Exercise details:
Wherever a line in the records below contains "parametro", copy that line.

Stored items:
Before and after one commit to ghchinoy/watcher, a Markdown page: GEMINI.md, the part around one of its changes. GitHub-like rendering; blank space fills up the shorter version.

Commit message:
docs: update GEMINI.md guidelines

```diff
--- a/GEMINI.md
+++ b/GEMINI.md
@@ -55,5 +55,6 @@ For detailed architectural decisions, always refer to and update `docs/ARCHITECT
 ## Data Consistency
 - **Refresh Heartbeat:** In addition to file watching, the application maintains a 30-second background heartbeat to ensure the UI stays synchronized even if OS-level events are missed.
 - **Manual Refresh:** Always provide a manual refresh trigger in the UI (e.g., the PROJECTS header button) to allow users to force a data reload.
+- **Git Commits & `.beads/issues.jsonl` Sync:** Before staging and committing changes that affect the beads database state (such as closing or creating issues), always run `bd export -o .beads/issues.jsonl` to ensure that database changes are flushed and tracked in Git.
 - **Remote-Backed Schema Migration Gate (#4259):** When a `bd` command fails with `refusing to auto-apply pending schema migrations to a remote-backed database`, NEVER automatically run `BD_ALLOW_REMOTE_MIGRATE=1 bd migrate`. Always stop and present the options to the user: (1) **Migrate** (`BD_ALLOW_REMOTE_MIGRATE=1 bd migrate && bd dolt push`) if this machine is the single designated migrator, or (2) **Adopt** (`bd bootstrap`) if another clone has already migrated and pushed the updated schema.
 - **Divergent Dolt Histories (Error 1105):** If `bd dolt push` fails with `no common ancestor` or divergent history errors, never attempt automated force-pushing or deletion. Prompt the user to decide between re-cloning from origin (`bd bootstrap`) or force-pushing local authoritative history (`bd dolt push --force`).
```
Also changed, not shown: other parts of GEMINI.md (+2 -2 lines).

--

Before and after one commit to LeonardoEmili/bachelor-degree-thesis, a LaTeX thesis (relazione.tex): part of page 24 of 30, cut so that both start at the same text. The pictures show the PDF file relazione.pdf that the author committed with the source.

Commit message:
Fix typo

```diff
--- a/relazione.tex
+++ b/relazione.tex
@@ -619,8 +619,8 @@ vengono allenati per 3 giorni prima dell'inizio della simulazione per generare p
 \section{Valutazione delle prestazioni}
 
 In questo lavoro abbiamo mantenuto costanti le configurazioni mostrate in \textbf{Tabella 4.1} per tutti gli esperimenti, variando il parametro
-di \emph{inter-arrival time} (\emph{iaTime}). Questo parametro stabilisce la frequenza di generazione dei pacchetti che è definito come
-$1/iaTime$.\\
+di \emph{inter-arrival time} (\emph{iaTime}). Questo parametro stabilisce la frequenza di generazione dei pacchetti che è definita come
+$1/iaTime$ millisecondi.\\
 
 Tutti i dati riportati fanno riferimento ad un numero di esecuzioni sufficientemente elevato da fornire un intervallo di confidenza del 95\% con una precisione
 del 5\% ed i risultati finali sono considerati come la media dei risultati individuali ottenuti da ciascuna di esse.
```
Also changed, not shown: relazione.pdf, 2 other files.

Exercise solution:
 In questo lavoro abbiamo mantenuto costanti le configurazioni mostrate in \textbf{Tabella 4.1} per tutti gli esperimenti, variando il parametro
-di \emph{inter-arrival time} (\emph{iaTime}). Questo parametro stabilisce la frequenza di generazione dei pacchetti che è definito come
+di \emph{inter-arrival time} (\emph{iaTime}). Questo parametro stabilisce la frequenza di generazione dei pacchetti che è definita come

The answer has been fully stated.